I’m a big advocate for courage – it has changed my life.
Courage is the ability to do something you are afraid of. It is strength in the face of pain or grief. The word courage comes from the Latin word for heart, and at its core, courage is the energy it takes to move forward, to do something without knowing the outcome, to take action that matters despite potential risk. Courage gives us the ability to put aside our fear of failure and take the first steps. It helps us overcome the fear of rejection and reach out. Courage allows us to attempt new things, despite our fear of looking foolish. Courage is the energy to take a radical stand in our lives for who we are and what matters to us. It’s the ability to show up wholeheartedly in our lives, as our real self, and live by what we value despite our fears.
Here are a few things I know are true about courage.
- Courage will expand your life.
- You become courageous by practising courage. It is not some innate attribute that you either have or do not have.
- You can’t be courageous unless you are also afraid. Fear and courage are two sides of the same coin.
- Like fear, courage is contagious. – practise it in one area, and the effects will ripple through your life.
Here are a few helpful tips for becoming more courageous:

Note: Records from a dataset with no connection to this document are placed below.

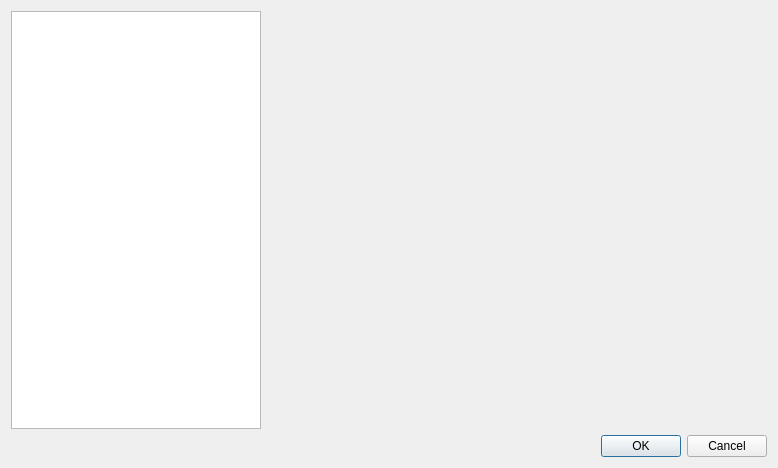
ModbusScope/ModbusScope, file src/dialogs/settingsdialog.ui: the form before one commit.
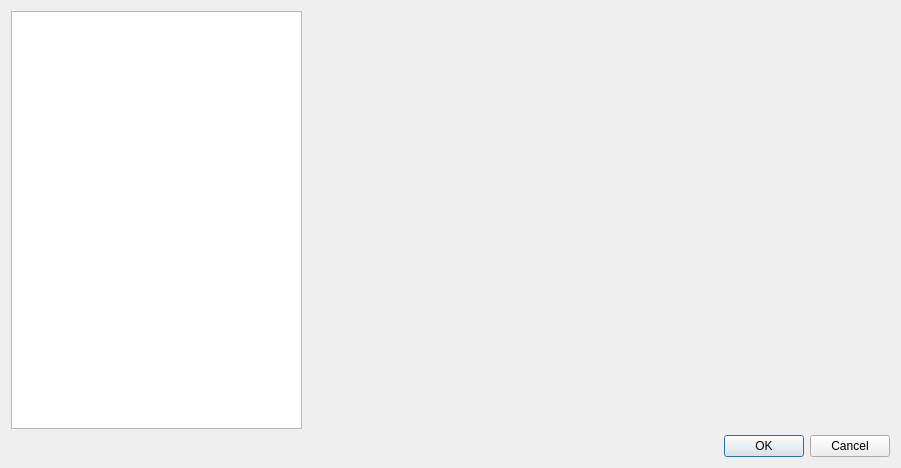
The form after the commit.

Patch:
```diff
--- a/src/dialogs/settingsdialog.ui
+++ b/src/dialogs/settingsdialog.ui
@@ -6,7 +6,7 @@
    <rect>
     <x>0</x>
     <y>0</y>
-    <width>778</width>
+    <width>901</width>
     <height>468</height>
    </rect>
   </property>
```
Left out of the diff: 2 changed lines with no effect on the pictures.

- Make a choice to develop courage in your life. Start doing things that matter to you even if they make you afraid. Just to clarify, I’m not talking about putting yourself in the path of legitimate danger by doing things that have life or death consequences. I’m talking about the kind of fears that diminish us and decrease our capacity – they make our lives smaller. Make a list of those kinds of fears. Everything on that list holds a bit of your power. Make a decision to start reclaiming your power.
- Being courageous is like building a muscle. Just like exercise, start with something small and work your way up to heavier courage weights. It helps to do something every day (or at least once a week) that will stretch and expand your courage capacity.
- Fear of how things will turn out can make you freeze and sabotage your efforts – when doing something that causes you to fear, let go of your attachment to the way things will turn out – this will help your body and brain not to treat your action as a lethal threat. See it this way – just by taking action you are moving towards becoming courageous.
- Expect things to get messy – personal growth and progress can happen only if we give ourselves permission to fail. Remember that the things that you now find easy were once difficult.
- Support and Accountability make a difference – Having someone on our side who believes in us helps, especially if we communicate our desire to become more courageous and set up some sort of accountability with that person. Spend time with others who are also trying to live more bravely.
- Courage starts with showing up and letting ourselves be seen. Practise being open and honest about who you are, what you are feeling and about your experiences (both good and bad).
Here’s how I’m practising being courageous in the next few weeks – I’ll be speaking in front of about 200 people at International Women’s Day, and I’ll be running some Cultivating Courage workshops.
What will you do to cultivate courage this week?
Remember, courage doesn’t always roar, sometimes it’s the quiet voice that says, ‘I will try again tomorrow’. (Mary Anne Radmacher)